#### [Task statement]
Restate word for word every entry that appears below, skipping its pictures.
[Start of Attachment]
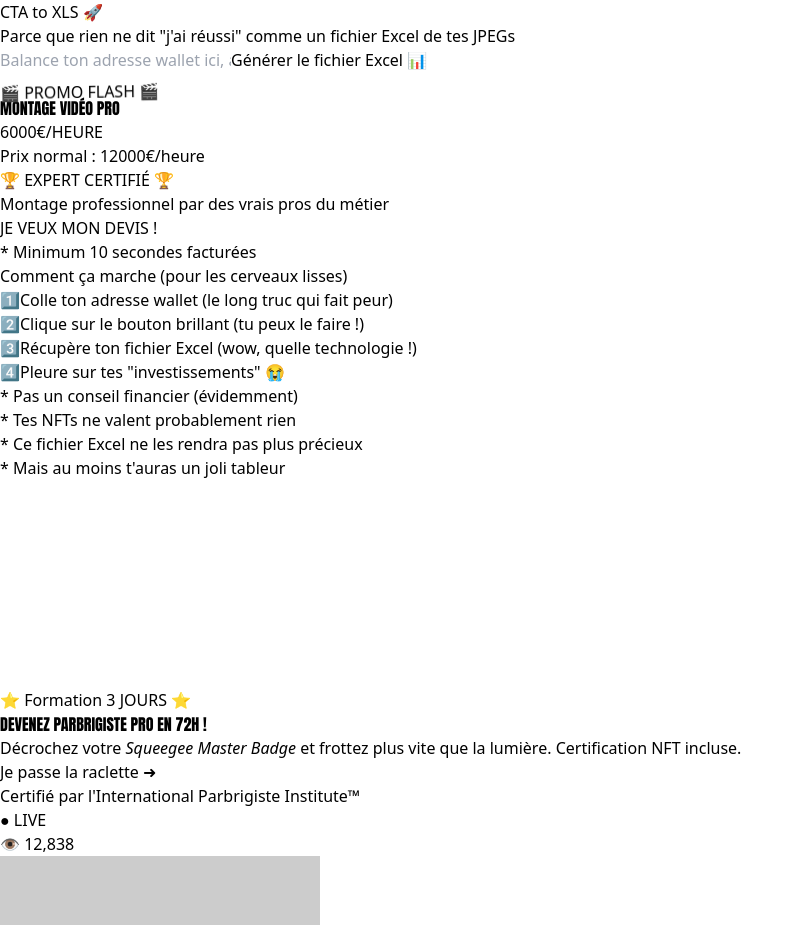
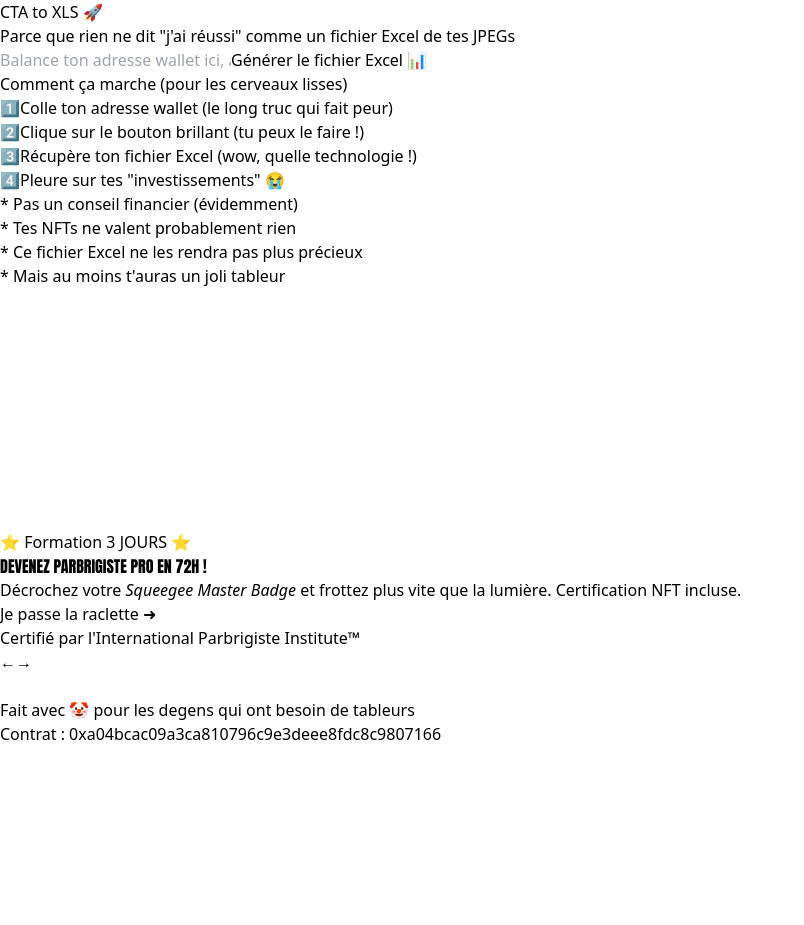
Before and after one commit to hrogerdev/CTA2XLS, a React (Vite) app: page / in a window 1280 px wide. Shown: the top 925 px of the page, without its empty margins (0-804 px from the left). After the commit the page ends 800 px from the top, so only its background shows below. Built offline with nearby package versions, Linux system fonts and the light colour scheme.

Commit message:
Convert ads to carousel and reorder content (how-to before ads)

```diff
--- a/src/App.tsx
+++ b/src/App.tsx
@@ -30,7 +30,10 @@ function getMetadataValue(metadata: any, key: string): string {
 export default function App() {
   const [walletAddress, setWalletAddress] = useState<string | null>(null)
   const [showProcessing, setShowProcessing] = useState(false)
+  const [currentAdIndex, setCurrentAdIndex] = useState(0)
   const { nfts, loading, error } = useImxNfts(walletAddress)
+
+  const adTypes = ['windshield', 'landdrop', 'penimaxi', 'marabout', 'video', 'elpatron']
 
   // Calculate total stones
   const totalStones = nfts.reduce((total, nft) => {
@@ -153,8 +156,6 @@ export default function App() {
           transition={{ delay: 0.5 }}
           className="mt-16 space-y-8"
         >
-          <FakeAdPlaceholder type="video" />
-
           <div className="text-center space-y-2">
             <h2 className="text-2xl font-bold text-gray-800">Comment ça marche (pour les cerveaux lisses)</h2>
             <div className="max-w-2xl mx-auto space-y-4 mt-6">
@@ -203,15 +204,57 @@ export default function App() {
 
         </motion.div>
 
-        {/* Affichage de toutes les pubs */}
-        <div className="space-y-8">
-          <FakeAdPlaceholder type="windshield" />
-          <FakeAdPlaceholder type="landdrop" />
-          <FakeAdPlaceholder type="penimaxi" />
-          <FakeAdPlaceholder type="marabout" />
-          <FakeAdPlaceholder type="video" />
-          <FakeAdPlaceholder type="elpatron" />
-        </div>
+        {/* Carousel de pubs */}
+        <motion.div
+          initial={{ opacity: 0 }}
+          animate={{ opacity: 1 }}
+          transition={{ delay: 0.7 }}
+          className="mt-12 max-w-2xl mx-auto"
+        >
+          <div className="relative">
+            <AnimatePresence mode="wait">
+              <motion.div
+                key={currentAdIndex}
+                initial={{ opacity: 0, x: 50 }}
+                animate={{ opacity: 1, x: 0 }}
+                exit={{ opacity: 0, x: -50 }}
+                transition={{ duration: 0.3 }}
+              >
+                <FakeAdPlaceholder type={adTypes[currentAdIndex]} />
+              </motion.div>
+            </AnimatePresence>
+
+            {/* Navigation buttons */}
+            <button
+              onClick={() => setCurrentAdIndex((prev) => (prev - 1 + adTypes.length) % adTypes.length)}
+              className="absolute left-0 top-1/2 -translate-y-1/2 -translate-x-12 bg-gray-800 text-white rounded-full w-10 h-10 flex items-center justify-center hover:bg-gray-700 transition-colors"
+              aria-label="Publicité précédente"
+            >
+              ←
+            </button>
+            <button
+              onClick={() => setCurrentAdIndex((prev) => (prev + 1) % adTypes.length)}
+              className="absolute right-0 top-1/2 -translate-y-1/2 translate-x-12 bg-gray-800 text-white rounded-full w-10 h-10 flex items-center justify-center hover:bg-gray-700 transition-colors"
+              aria-label="Publicité suivante"
+            >
+              →
+            </button>
+          </div>
+
+          {/* Dots indicator */}
+          <div className="flex justify-center gap-2 mt-4">
+            {adTypes.map((_, index) => (
+              <button
+                key={index}
+                onClick={() => setCurrentAdIndex(index)}
+                className={`w-2 h-2 rounded-full transition-colors ${
+                  index === currentAdIndex ? 'bg-gray-800' : 'bg-gray-400'
+                }`}
+                aria-label={`Aller à la publicité ${index + 1}`}
+              />
+            ))}
+          </div>
+        </motion.div>
 
         <motion.footer
           initial={{ opacity: 0 }}
```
[End of Attachment]
#### [Written solution]
Before and after one commit to hrogerdev/CTA2XLS, a React (Vite) app: page / in a window 1280 px wide. Shown: the top 925 px of the page, without its empty margins (0-804 px from the left). After the commit the page ends 800 px from the top, so only its background shows below. Built offline with nearby package versions, Linux system fonts and the light colour scheme.

Commit message:
Convert ads to carousel and reorder content (how-to before ads)

```diff
--- a/src/App.tsx
+++ b/src/App.tsx
@@ -30,7 +30,10 @@ function getMetadataValue(metadata: any, key: string): string {
 export default function App() {
   const [walletAddress, setWalletAddress] = useState<string | null>(null)
   const [showProcessing, setShowProcessing] = useState(false)
+  const [currentAdIndex, setCurrentAdIndex] = useState(0)
   const { nfts, loading, error } = useImxNfts(walletAddress)
+
+  const adTypes = ['windshield', 'landdrop', 'penimaxi', 'marabout', 'video', 'elpatron']
 
   // Calculate total stones
   const totalStones = nfts.reduce((total, nft) => {
@@ -153,8 +156,6 @@ export default function App() {
           transition={{ delay: 0.5 }}
           className="mt-16 space-y-8"
         >
-          <FakeAdPlaceholder type="video" />
-
           <div className="text-center space-y-2">
             <h2 className="text-2xl font-bold text-gray-800">Comment ça marche (pour les cerveaux lisses)</h2>
             <div className="max-w-2xl mx-auto space-y-4 mt-6">
@@ -203,15 +204,57 @@ export default function App() {
 
         </motion.div>
 
-        {/* Affichage de toutes les pubs */}
-        <div className="space-y-8">
-          <FakeAdPlaceholder type="windshield" />
-          <FakeAdPlaceholder type="landdrop" />
-          <FakeAdPlaceholder type="penimaxi" />
-          <FakeAdPlaceholder type="marabout" />
-          <FakeAdPlaceholder type="video" />
-          <FakeAdPlaceholder type="elpatron" />
-        </div>
+        {/* Carousel de pubs */}
+        <motion.div
+          initial={{ opacity: 0 }}
+          animate={{ opacity: 1 }}
+          transition={{ delay: 0.7 }}
+          className="mt-12 max-w-2xl mx-auto"
+        >
+          <div className="relative">
+            <AnimatePresence mode="wait">
+              <motion.div
+                key={currentAdIndex}
+                initial={{ opacity: 0, x: 50 }}
+                animate={{ opacity: 1, x: 0 }}
+                exit={{ opacity: 0, x: -50 }}
+                transition={{ duration: 0.3 }}
+              >
+                <FakeAdPlaceholder type={adTypes[currentAdIndex]} />
+              </motion.div>
+            </AnimatePresence>
+
+            {/* Navigation buttons */}
+            <button
+              onClick={() => setCurrentAdIndex((prev) => (prev - 1 + adTypes.length) % adTypes.length)}
+              className="absolute left-0 top-1/2 -translate-y-1/2 -translate-x-12 bg-gray-800 text-white rounded-full w-10 h-10 flex items-center justify-center hover:bg-gray-700 transition-colors"
+              aria-label="Publicité précédente"
+            >
+              ←
+            </button>
+            <button
+              onClick={() => setCurrentAdIndex((prev) => (prev + 1) % adTypes.length)}
+              className="absolute right-0 top-1/2 -translate-y-1/2 translate-x-12 bg-gray-800 text-white rounded-full w-10 h-10 flex items-center justify-center hover:bg-gray-700 transition-colors"
+              aria-label="Publicité suivante"
+            >
+              →
+            </button>
+          </div>
+
+          {/* Dots indicator */}
+          <div className="flex justify-center gap-2 mt-4">
+            {adTypes.map((_, index) => (
+              <button
+                key={index}
+                onClick={() => setCurrentAdIndex(index)}
+                className={`w-2 h-2 rounded-full transition-colors ${
+                  index === currentAdIndex ? 'bg-gray-800' : 'bg-gray-400'
+                }`}
+                aria-label={`Aller à la publicité ${index + 1}`}
+              />
+            ))}
+          </div>
+        </motion.div>
 
         <motion.footer
           initial={{ opacity: 0 }}
```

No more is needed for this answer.